More of the West's small streams and wetlands would be protected by the Clean Water Act under an Obama administration proposal announced Wednesday.
The new guidance would replace policies of the President George W. Bush administration and clear up some of the legal murkiness created by two U.S. Supreme Court rulings that threw into question the reach of federal water pollution laws.
The draft, which the administration described as a step toward adopting a formal rule, would broaden federal jurisdiction over small tributaries, seasonal streams and nearby wetlands.
Those protections were narrowed by the high court decisions and subsequent guidances issued by the Bush administration, which effectively dropped regulation of isolated water bodies such as vernal pools and prairie pot holes that are not connected to traditional navigable waters.
The matter has been a contentious one. Agricultural and building interests have fought broader oversight, saying it hinders development and interferes with farm activities. Environmental groups have lobbied for coverage, arguing that intermittent or ephemeral waterways make up the majority of stream miles in the arid West.
"Finally you have an administration stepping up to clarify and restore these protections," said Jan Goldman-Carter, an attorney for the National Wildlife Federation.
But she added that the administration's move would not cover everything affected by the court rulings. "This proposal is still protecting very few of those geographically isolated water bodies."
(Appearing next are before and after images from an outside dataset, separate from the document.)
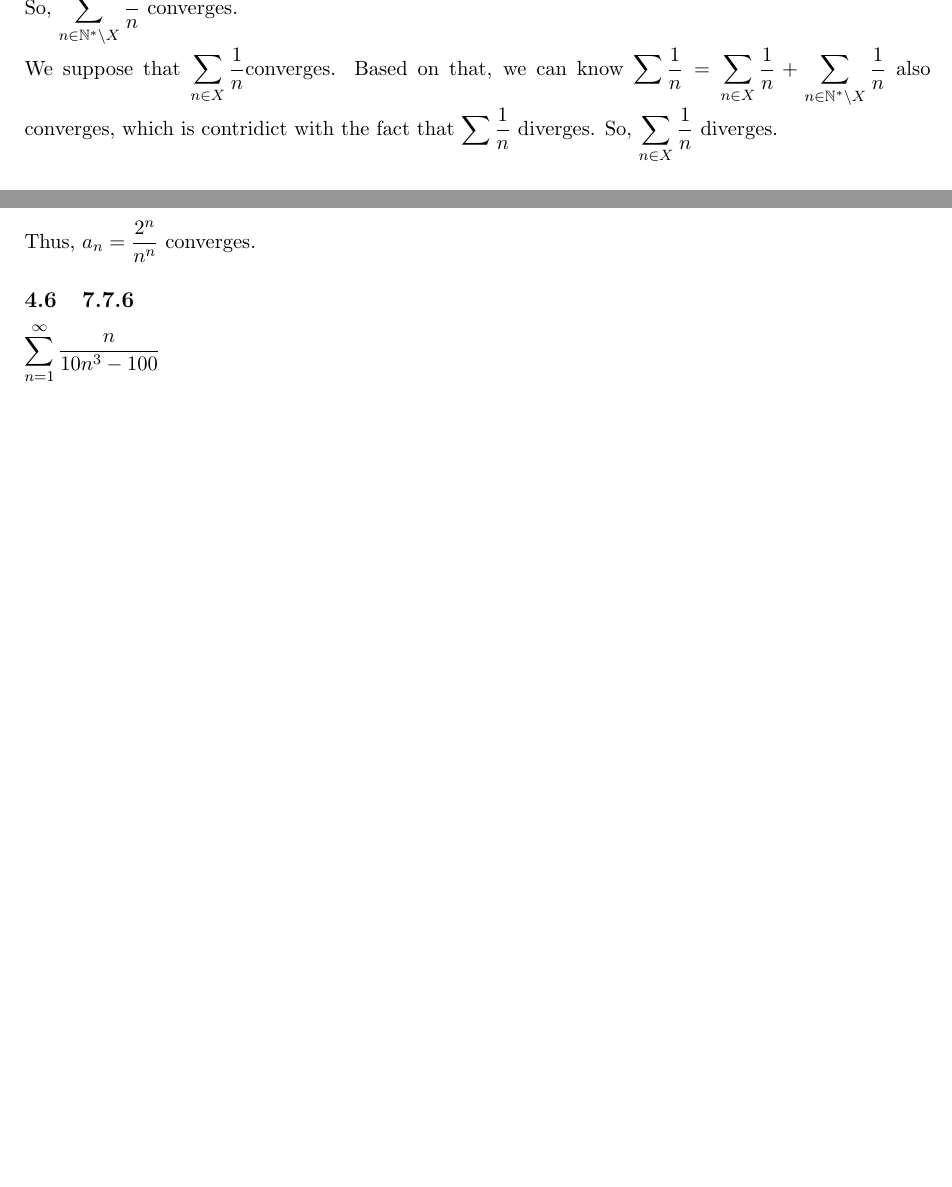
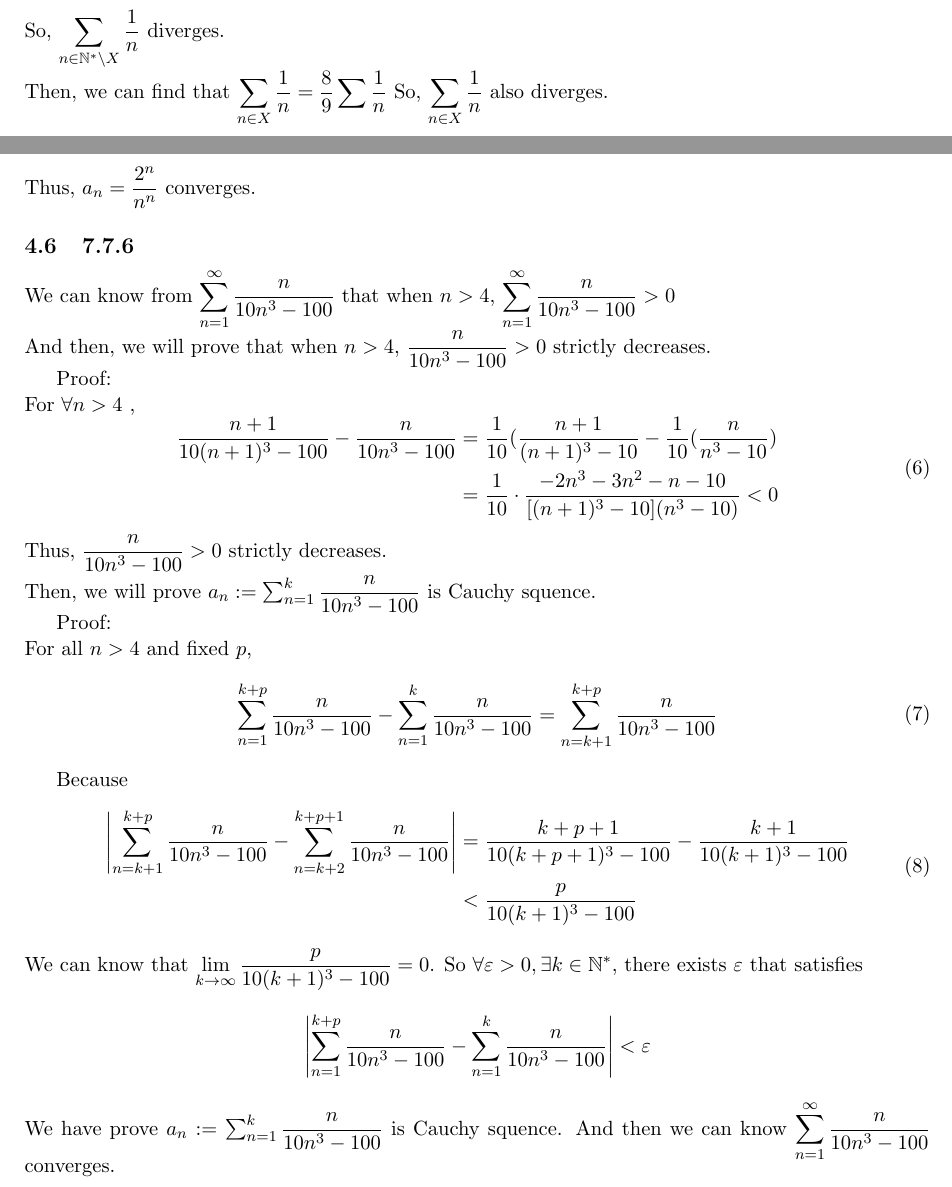
Before and after one commit to Terman-thr/vv186-TeX-assignment-group10, a LaTeX document (ex7.tex): two parts of pages 2 and 4 of 4 before the commit and two parts of pages 1 and 4 of 4 after it, joined at a grey line, cut so that both start at the same text, the shorter picture padded with empty space. Compiled offline with pdfLaTeX.

Commit message:
fix 7.5 and 7.7.6

```diff
--- a/ex7.tex
+++ b/ex7.tex
@@ -46,16 +46,14 @@ Because
     \begin{aligned}
         \displaystyle \sum _{n \in \mathbb{N}^* \backslash X} \frac{1}{n} &=
         \frac{1}{9}+\frac{1}{81}+\dots+\frac{1}{9^k}+\dots\\
-        &=\frac{\frac{1}{9}}{1-\frac{1}{9}}\\
-        &=\frac{1}{8}
+        &=\frac{1}{9}\sum \frac{1}{n}
     \end{aligned}
     \end{equation}
-So, $\displaystyle \sum _{n \in \mathbb{N}^* \backslash X} \frac{1}{n}$ converges.
+So, $\displaystyle \sum _{n \in \mathbb{N}^* \backslash X} \frac{1}{n}$ diverges.
 \newline
-We suppose that $\displaystyle\sum _{n\in X} \frac{1}{n} $converges.
-Based on that, we can know $\displaystyle \sum \frac{1}{n}= \sum _{n\in X} \frac{1}{n} +\sum _{n \in \mathbb{N}^* \backslash X} \frac{1}{n}$
-also converges, which is contridict with the fact that  $\displaystyle \sum \frac{1}{n}$ diverges.
-So, $\displaystyle\sum _{n\in X} \frac{1}{n} $ diverges.
+Then, we can find that $\displaystyle\sum _{n\in X} \frac{1}{n}=\frac{8}{9}\sum \frac{1}{n}$
+So, $\displaystyle \sum _{n \in X} \frac{1}{n}$ also diverges.
+
 
 \section{Ex7.6}
 \begin{figure}[H]
@@ -158,6 +156,45 @@ $$\displaystyle \lim_{x \to \infty} \frac{a_{n+1}}{a_{n}}
 Thus, $\displaystyle a_{n}=\frac{2^n}{n^n}$ converges.
 
 \subsection{7.7.6}
+We can know from
 $\displaystyle \sum_{n = 1}^{\infty} \frac{n}{10n^3-100} $
+that when $n>4$, $\displaystyle \sum_{n = 1}^{\infty} \frac{n}{10n^3-100}>0 $
+\newline
+And then, we will prove that when $n>4$, $\displaystyle \frac{n}{10n^3-100}>0 $
+strictly decreases.
+\par
+Proof:\newline
+For $\forall n>4$ ,
+\begin{equation}
+    \begin{aligned}
+        \frac{n+1}{10(n+1)^3-100}-\frac{n}{10n^3-100}
+        &=\frac{1}{10}(\frac{n+1}{(n+1)^3-10}-\frac{1}{10}(\frac{n}{n^3-10}) \\
+        &=\frac{1}{10}\cdot\frac{-2n^3-3n^2-n-10}{[(n+1)^3-10](n^3-10)}<0
+    \end{aligned}
+    \end{equation}
+Thus, $\displaystyle \frac{n}{10n^3-100}>0 $ strictly decreases.\newline
+Then, we will prove $a_{n}:=\sum_{n = 1}^{k}\displaystyle \frac{n}{10n^3-100}$ is Cauchy squence.
+\par
+Proof:\newline
+For all $n>4$ and fixed $p$,
+\begin{equation}
+    \begin{aligned}
+        \sum_{n = 1}^{k+p} \frac{n}{10n^3-100}-\sum_{n = 1}^{k} \frac{n}{10n^3-100}
+        =\sum_{n = k+1}^{k+p} \frac{n}{10n^3-100}
+    \end{aligned}
+    \end{equation}
 
-\end{document}}
+Because
+\begin{equation}
+    \begin{aligned}
+        \left|\sum_{n = k+1}^{k+p} \frac{n}{10n^3-100}-\sum_{n = k+2}^{k+p+1} \frac{n}{10n^3-100}\right|
+        &=\frac{k+p+1}{10(k+p+1)^3-100}-\frac{k+1}{10(k+1)^3-100} \\
+        &<\frac{p}{10(k+1)^3-100}
+    \end{aligned}
+    \end{equation}
+    We can know that $\displaystyle \lim_{k \to \infty} \frac{p}{10(k+1)^3-100} =0$. So
+    $\forall \varepsilon>0,\exists k \in \mathbb{N}^*$, there exists $\varepsilon$ that satisfies
+    $$\left|\sum_{n = 1}^{k+p} \frac{n}{10n^3-100}-\sum_{n = 1}^{k} \frac{n}{10n^3-100}\right|<\varepsilon$$
+    We have prove $a_{n}:=\sum_{n = 1}^{k} \displaystyle \frac{n}{10n^3-100}$ is Cauchy squence.
+    And then we can know $\displaystyle \sum_{n = 1}^{\infty} \frac{n}{10n^3-100} $ converges.
+\end{document}
```
Also changed, not shown: ex7.pdf.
Industry spokesmen complained that the new guidance would add to their regulatory burden: Federal permits are required to discharge pollution into protected waters or fill protected wetlands.
"This clearly increases the federal environmental footprint on the landscape," said Don Parrish, senior director of regulatory relations for the American Farm Bureau. "This is going to have a broad impact on the economy."
In a statement, the Environmental Protection Agency said the guidance "will keep safe the streams and wetlands that affect the quality of the water used for drinking, swimming, fishing, farming, manufacturing, tourism and other activities essential to the American economy and quality of life."